Though the trip does not fall during a time in which they can play an organized game, players still voiced their excitement for the chance to experience baseball in a different setting.
"A common interest that we will share with the guys we interact with down there is our love and our passion for the game of baseball," senior pitcher Willie Kempf said. "So to be able to go down there and to give a little bit of our time and our talents and our treasure to help them out will be a neat experience."
Senior infielder Raynor Campbell shares Kempf's desire to connect with Cuban baseball players. After hearing Smith talk of his recent trip to witness Cuban baseball firsthand, Campbell also looks forward to watching the differences in techniques between Cuban and American ball.
"It is just a different style," he said. "[Coach Smith] said that no infielder ever broke down on a groundball. It was all run-through plays, throwing off of one foot - it is just a different style that is going to be fun to watch."
In addition to spending time with some of Cuba's finest athletes and youth, the Baylor team will also help renovate a large sports complex built in Havana by the Soviet Union in the 1980s.

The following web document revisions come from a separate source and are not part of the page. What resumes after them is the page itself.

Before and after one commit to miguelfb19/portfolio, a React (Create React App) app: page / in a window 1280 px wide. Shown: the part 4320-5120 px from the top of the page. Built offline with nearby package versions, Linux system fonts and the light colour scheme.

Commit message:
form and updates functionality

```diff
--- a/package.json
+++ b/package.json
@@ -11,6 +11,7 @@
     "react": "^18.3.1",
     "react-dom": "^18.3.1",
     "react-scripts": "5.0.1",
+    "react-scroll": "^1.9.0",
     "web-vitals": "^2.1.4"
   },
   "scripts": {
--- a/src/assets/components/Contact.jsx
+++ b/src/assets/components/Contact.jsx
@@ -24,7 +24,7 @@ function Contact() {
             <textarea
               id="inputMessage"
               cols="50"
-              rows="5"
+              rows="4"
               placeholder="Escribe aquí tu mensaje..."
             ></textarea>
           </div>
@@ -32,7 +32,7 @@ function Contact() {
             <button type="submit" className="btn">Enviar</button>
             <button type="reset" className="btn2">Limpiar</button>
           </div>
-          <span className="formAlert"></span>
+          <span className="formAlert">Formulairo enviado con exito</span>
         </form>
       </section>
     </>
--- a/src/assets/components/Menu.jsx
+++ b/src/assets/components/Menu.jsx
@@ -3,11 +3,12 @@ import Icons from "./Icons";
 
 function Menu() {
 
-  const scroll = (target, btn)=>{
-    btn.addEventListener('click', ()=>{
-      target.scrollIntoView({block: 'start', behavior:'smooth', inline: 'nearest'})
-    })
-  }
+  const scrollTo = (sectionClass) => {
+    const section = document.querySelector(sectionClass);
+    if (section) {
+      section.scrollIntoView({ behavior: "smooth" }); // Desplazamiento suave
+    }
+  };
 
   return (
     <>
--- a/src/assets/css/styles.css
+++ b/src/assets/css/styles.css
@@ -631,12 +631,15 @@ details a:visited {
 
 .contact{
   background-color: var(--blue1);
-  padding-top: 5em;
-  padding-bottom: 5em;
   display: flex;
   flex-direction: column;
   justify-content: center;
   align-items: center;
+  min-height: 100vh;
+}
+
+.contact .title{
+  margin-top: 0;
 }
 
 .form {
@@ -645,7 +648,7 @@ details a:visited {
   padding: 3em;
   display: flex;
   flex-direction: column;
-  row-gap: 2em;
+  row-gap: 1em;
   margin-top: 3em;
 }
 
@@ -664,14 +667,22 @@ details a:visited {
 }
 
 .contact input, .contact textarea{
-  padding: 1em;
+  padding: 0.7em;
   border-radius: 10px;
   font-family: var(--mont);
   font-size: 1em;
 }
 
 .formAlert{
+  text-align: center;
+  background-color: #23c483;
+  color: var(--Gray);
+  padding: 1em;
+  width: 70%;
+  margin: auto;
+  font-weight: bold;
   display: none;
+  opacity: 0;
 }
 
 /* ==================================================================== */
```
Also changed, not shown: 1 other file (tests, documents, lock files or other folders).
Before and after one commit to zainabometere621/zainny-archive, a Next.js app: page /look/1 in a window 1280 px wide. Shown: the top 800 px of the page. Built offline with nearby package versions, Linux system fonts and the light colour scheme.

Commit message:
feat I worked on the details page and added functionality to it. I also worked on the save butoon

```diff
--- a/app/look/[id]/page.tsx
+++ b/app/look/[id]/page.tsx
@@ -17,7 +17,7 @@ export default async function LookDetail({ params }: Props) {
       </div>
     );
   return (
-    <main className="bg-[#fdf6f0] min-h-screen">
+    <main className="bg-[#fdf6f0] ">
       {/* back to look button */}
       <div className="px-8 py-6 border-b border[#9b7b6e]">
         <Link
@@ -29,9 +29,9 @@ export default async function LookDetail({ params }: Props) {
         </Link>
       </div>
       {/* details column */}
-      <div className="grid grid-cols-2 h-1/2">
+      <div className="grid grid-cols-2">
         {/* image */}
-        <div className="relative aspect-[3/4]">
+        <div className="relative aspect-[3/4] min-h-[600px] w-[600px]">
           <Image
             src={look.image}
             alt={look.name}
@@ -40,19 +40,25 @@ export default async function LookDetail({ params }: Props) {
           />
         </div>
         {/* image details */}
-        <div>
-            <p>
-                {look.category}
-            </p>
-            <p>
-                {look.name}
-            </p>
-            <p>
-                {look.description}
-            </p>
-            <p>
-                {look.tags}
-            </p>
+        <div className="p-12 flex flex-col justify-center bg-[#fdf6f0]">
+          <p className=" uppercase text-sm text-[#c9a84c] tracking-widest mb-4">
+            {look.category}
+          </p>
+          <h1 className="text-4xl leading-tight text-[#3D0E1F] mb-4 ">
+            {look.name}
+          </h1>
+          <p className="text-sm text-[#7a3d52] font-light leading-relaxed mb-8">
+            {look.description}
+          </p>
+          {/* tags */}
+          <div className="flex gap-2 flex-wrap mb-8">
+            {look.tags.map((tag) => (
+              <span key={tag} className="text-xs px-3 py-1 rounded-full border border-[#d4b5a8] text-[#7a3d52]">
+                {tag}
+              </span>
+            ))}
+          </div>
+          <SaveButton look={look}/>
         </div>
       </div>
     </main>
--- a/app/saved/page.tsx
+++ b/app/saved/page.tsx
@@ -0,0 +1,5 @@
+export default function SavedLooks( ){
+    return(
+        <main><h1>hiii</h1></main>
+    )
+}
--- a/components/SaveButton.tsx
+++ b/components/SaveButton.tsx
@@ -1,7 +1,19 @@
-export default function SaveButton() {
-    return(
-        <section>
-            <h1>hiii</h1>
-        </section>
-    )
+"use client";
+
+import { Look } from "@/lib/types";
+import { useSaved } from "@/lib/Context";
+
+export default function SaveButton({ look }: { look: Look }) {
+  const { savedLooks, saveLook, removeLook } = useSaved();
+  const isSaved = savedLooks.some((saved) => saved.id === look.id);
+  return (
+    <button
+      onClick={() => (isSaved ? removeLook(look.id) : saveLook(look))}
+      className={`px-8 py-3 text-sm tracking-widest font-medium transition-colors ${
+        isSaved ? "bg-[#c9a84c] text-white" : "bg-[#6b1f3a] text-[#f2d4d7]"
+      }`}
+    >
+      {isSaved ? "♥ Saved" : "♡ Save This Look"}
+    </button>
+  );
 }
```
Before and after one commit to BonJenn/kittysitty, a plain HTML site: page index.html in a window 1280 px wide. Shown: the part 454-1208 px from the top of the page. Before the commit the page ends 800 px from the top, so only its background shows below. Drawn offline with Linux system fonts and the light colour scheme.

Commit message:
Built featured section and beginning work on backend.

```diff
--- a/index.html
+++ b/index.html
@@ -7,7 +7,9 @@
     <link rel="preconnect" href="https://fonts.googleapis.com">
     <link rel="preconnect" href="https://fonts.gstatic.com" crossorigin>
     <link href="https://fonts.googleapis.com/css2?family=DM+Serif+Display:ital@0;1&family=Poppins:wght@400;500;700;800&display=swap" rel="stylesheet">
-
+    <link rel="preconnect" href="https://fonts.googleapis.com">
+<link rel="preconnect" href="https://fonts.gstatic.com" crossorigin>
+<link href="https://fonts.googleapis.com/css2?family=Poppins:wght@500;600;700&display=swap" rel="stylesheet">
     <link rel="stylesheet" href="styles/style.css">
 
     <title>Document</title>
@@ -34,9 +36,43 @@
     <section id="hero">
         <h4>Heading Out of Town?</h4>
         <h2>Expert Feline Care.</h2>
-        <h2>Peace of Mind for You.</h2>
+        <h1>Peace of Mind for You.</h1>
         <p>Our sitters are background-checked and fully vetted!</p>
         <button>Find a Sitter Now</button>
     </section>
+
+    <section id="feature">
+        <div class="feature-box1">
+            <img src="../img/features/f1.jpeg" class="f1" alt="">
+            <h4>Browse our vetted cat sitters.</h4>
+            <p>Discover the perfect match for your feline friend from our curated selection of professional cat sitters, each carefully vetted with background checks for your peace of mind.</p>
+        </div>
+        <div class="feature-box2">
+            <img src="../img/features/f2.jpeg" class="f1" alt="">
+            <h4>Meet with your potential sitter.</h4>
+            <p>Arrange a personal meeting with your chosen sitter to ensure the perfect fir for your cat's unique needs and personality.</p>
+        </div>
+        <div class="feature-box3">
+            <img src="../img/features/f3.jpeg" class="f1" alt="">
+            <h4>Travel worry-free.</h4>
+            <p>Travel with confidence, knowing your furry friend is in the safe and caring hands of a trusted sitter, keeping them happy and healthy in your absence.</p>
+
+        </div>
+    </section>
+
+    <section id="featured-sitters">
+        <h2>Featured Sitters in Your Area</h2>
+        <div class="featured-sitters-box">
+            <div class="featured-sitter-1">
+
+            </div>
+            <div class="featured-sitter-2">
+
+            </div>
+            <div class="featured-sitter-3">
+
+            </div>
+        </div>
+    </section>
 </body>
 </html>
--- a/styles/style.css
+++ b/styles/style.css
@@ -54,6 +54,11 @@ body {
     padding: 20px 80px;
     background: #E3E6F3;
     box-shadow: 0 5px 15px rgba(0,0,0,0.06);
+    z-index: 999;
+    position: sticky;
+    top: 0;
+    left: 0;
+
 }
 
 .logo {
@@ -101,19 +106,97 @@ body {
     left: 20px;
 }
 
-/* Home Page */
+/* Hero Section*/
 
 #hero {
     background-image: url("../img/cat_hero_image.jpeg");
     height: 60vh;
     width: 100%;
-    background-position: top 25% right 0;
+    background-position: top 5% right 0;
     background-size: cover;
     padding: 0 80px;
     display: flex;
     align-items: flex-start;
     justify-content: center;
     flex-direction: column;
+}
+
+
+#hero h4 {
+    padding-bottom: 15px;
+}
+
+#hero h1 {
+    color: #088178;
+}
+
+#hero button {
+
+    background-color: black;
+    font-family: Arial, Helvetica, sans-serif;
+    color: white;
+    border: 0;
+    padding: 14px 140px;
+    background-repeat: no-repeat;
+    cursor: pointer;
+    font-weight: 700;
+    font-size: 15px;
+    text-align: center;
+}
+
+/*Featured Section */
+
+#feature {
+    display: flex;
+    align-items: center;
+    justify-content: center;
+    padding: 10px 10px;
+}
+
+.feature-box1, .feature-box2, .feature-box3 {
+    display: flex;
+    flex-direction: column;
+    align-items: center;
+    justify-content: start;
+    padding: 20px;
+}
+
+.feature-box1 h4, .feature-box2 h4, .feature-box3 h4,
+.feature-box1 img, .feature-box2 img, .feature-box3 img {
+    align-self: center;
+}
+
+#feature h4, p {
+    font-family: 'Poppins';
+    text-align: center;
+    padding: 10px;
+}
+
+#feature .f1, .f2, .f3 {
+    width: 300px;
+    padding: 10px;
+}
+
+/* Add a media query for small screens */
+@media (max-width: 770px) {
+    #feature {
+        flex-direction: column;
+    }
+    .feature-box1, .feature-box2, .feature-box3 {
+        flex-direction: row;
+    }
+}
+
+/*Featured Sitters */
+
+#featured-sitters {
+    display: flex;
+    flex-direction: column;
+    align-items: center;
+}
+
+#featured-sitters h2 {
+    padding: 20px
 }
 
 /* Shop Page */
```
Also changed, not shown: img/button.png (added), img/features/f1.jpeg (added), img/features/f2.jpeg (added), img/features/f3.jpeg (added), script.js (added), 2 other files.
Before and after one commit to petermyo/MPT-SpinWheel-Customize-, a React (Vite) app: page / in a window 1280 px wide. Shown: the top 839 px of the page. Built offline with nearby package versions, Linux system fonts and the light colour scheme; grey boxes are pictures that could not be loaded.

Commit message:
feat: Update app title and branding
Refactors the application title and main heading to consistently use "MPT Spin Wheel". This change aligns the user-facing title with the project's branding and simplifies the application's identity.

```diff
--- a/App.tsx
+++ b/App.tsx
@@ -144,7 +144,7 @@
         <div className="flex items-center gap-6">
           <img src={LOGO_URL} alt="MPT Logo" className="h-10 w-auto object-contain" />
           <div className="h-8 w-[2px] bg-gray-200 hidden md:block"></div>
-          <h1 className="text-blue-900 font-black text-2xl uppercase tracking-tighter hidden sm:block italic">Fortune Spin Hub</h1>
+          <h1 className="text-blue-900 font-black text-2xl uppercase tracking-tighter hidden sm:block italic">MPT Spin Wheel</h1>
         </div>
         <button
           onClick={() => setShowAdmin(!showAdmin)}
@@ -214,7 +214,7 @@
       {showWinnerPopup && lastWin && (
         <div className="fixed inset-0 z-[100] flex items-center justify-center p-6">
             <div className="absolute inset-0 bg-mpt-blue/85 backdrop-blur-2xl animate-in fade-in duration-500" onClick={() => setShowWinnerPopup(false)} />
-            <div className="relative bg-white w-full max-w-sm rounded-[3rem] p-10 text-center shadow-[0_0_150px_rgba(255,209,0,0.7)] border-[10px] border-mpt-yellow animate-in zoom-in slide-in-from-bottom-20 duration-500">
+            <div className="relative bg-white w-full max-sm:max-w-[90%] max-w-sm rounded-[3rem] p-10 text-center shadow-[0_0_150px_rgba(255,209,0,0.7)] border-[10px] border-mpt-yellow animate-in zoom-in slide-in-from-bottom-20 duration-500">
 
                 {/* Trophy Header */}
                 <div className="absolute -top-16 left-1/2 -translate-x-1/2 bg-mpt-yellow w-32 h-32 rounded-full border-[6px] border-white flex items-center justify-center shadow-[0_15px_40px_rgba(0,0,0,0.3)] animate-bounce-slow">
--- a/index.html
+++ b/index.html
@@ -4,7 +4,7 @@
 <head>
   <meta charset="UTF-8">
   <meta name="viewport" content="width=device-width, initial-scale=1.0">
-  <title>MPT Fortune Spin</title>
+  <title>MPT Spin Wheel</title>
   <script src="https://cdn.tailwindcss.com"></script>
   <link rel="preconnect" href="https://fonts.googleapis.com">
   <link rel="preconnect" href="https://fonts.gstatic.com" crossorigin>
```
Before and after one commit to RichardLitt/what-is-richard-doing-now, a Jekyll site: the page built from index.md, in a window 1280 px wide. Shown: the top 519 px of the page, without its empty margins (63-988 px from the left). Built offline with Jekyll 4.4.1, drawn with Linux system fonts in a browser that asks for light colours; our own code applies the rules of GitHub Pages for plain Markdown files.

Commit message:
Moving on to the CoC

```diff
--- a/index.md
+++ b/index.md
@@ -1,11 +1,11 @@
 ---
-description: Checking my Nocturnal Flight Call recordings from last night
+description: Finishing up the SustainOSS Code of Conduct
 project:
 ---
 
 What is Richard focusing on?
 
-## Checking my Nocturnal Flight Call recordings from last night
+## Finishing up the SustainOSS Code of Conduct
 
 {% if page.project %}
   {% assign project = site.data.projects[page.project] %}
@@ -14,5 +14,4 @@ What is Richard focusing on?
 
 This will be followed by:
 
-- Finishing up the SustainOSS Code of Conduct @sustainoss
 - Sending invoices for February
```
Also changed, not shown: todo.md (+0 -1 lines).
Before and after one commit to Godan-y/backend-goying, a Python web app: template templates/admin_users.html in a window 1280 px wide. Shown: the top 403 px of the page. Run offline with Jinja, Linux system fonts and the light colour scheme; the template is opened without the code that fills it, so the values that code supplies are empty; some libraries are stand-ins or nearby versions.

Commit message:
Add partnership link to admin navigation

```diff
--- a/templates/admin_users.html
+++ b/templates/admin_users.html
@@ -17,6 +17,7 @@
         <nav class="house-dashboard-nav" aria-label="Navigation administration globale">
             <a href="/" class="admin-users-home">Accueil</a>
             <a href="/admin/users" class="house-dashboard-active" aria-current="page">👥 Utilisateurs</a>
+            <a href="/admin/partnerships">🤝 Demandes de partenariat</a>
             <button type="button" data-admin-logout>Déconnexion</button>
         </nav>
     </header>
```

"Since they left, it has just basically gone downhill," Smith said. "It's in a neighborhood, so we're talking about going into a neighborhood that could have a very playable surface."
After the squad completes its work, the neighborhood could have many playable surfaces as the team plans to do work on the basketball and volleyball courts as well as the baseball stadium.
Senior catcher Gregg Glime looks forward to providing the people of Havana with a refurbished athletic facility.
"When we walk into this ballpark every day, we are blessed to play in one of the best places in the United States," he said. "I don't take for granted playing here everyday, and I'm sure after coming back from there I'll know why I don't take it for granted playing here."
Coach Smith noted his blessings by thanking those who supported the trip, namely interim president David Garland, and pointing out the overall value of a trip that bridges cultures.
"Dr. Garland has blessed this from day one," Smith said, "and in the context of the mission of Baylor University, I don't know that we could do anything more appropriate and more in line with what that mission statement is."